#### Task statement:
Each record below has to be printed verbatim.

#### Recorded data:
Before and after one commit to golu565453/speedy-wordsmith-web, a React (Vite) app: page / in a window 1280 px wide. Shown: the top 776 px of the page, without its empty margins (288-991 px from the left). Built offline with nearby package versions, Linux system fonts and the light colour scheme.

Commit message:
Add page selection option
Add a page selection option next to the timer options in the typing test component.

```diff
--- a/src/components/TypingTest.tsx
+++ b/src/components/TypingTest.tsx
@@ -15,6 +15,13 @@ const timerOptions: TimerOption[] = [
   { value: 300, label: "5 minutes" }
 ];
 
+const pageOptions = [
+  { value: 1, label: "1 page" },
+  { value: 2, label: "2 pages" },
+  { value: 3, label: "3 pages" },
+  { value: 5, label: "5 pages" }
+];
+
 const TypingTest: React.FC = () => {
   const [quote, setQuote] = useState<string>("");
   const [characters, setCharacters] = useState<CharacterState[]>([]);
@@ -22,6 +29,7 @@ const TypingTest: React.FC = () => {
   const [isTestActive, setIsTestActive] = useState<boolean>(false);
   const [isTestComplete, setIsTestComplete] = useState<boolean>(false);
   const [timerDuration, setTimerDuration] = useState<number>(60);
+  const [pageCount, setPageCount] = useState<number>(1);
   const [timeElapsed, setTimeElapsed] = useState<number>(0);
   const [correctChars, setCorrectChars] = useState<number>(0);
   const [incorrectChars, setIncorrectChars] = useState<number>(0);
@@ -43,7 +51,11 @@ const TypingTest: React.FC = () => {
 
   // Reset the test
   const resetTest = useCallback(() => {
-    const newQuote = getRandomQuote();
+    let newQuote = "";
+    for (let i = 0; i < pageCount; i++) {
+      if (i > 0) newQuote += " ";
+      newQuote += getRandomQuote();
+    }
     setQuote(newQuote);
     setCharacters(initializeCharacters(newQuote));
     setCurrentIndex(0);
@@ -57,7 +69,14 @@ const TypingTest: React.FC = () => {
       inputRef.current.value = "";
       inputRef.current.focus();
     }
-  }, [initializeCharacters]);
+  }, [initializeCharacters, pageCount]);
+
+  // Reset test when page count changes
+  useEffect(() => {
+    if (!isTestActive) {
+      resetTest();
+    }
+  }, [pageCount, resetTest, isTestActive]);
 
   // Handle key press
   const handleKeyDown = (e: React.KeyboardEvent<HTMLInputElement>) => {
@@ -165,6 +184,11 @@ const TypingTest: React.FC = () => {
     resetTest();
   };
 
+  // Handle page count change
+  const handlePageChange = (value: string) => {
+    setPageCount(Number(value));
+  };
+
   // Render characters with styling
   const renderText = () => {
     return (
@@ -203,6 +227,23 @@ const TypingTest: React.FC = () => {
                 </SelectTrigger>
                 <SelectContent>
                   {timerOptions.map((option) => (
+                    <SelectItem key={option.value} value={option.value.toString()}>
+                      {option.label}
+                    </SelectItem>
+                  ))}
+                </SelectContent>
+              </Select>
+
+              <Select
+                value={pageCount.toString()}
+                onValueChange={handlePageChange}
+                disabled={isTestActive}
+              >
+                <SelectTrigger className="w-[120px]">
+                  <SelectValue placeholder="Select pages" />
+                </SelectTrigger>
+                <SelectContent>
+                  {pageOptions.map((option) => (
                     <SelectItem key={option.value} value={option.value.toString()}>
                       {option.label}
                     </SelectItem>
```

#### Task answer:
Before and after one commit to golu565453/speedy-wordsmith-web, a React (Vite) app: page / in a window 1280 px wide. Shown: the top 776 px of the page, without its empty margins (288-991 px from the left). Built offline with nearby package versions, Linux system fonts and the light colour scheme.

Commit message:
Add page selection option
Add a page selection option next to the timer options in the typing test component.

```diff
--- a/src/components/TypingTest.tsx
+++ b/src/components/TypingTest.tsx
@@ -15,6 +15,13 @@ const timerOptions: TimerOption[] = [
   { value: 300, label: "5 minutes" }
 ];
 
+const pageOptions = [
+  { value: 1, label: "1 page" },
+  { value: 2, label: "2 pages" },
+  { value: 3, label: "3 pages" },
+  { value: 5, label: "5 pages" }
+];
+
 const TypingTest: React.FC = () => {
   const [quote, setQuote] = useState<string>("");
   const [characters, setCharacters] = useState<CharacterState[]>([]);
@@ -22,6 +29,7 @@ const TypingTest: React.FC = () => {
   const [isTestActive, setIsTestActive] = useState<boolean>(false);
   const [isTestComplete, setIsTestComplete] = useState<boolean>(false);
   const [timerDuration, setTimerDuration] = useState<number>(60);
+  const [pageCount, setPageCount] = useState<number>(1);
   const [timeElapsed, setTimeElapsed] = useState<number>(0);
   const [correctChars, setCorrectChars] = useState<number>(0);
   const [incorrectChars, setIncorrectChars] = useState<number>(0);
@@ -43,7 +51,11 @@ const TypingTest: React.FC = () => {
 
   // Reset the test
   const resetTest = useCallback(() => {
-    const newQuote = getRandomQuote();
+    let newQuote = "";
+    for (let i = 0; i < pageCount; i++) {
+      if (i > 0) newQuote += " ";
+      newQuote += getRandomQuote();
+    }
     setQuote(newQuote);
     setCharacters(initializeCharacters(newQuote));
     setCurrentIndex(0);
@@ -57,7 +69,14 @@ const TypingTest: React.FC = () => {
       inputRef.current.value = "";
       inputRef.current.focus();
     }
-  }, [initializeCharacters]);
+  }, [initializeCharacters, pageCount]);
+
+  // Reset test when page count changes
+  useEffect(() => {
+    if (!isTestActive) {
+      resetTest();
+    }
+  }, [pageCount, resetTest, isTestActive]);
 
   // Handle key press
   const handleKeyDown = (e: React.KeyboardEvent<HTMLInputElement>) => {
@@ -165,6 +184,11 @@ const TypingTest: React.FC = () => {
     resetTest();
   };
 
+  // Handle page count change
+  const handlePageChange = (value: string) => {
+    setPageCount(Number(value));
+  };
+
   // Render characters with styling
   const renderText = () => {
     return (
@@ -203,6 +227,23 @@ const TypingTest: React.FC = () => {
                 </SelectTrigger>
                 <SelectContent>
                   {timerOptions.map((option) => (
+                    <SelectItem key={option.value} value={option.value.toString()}>
+                      {option.label}
+                    </SelectItem>
+                  ))}
+                </SelectContent>
+              </Select>
+
+              <Select
+                value={pageCount.toString()}
+                onValueChange={handlePageChange}
+                disabled={isTestActive}
+              >
+                <SelectTrigger className="w-[120px]">
+                  <SelectValue placeholder="Select pages" />
+                </SelectTrigger>
+                <SelectContent>
+                  {pageOptions.map((option) => (
                     <SelectItem key={option.value} value={option.value.toString()}>
                       {option.label}
                     </SelectItem>
```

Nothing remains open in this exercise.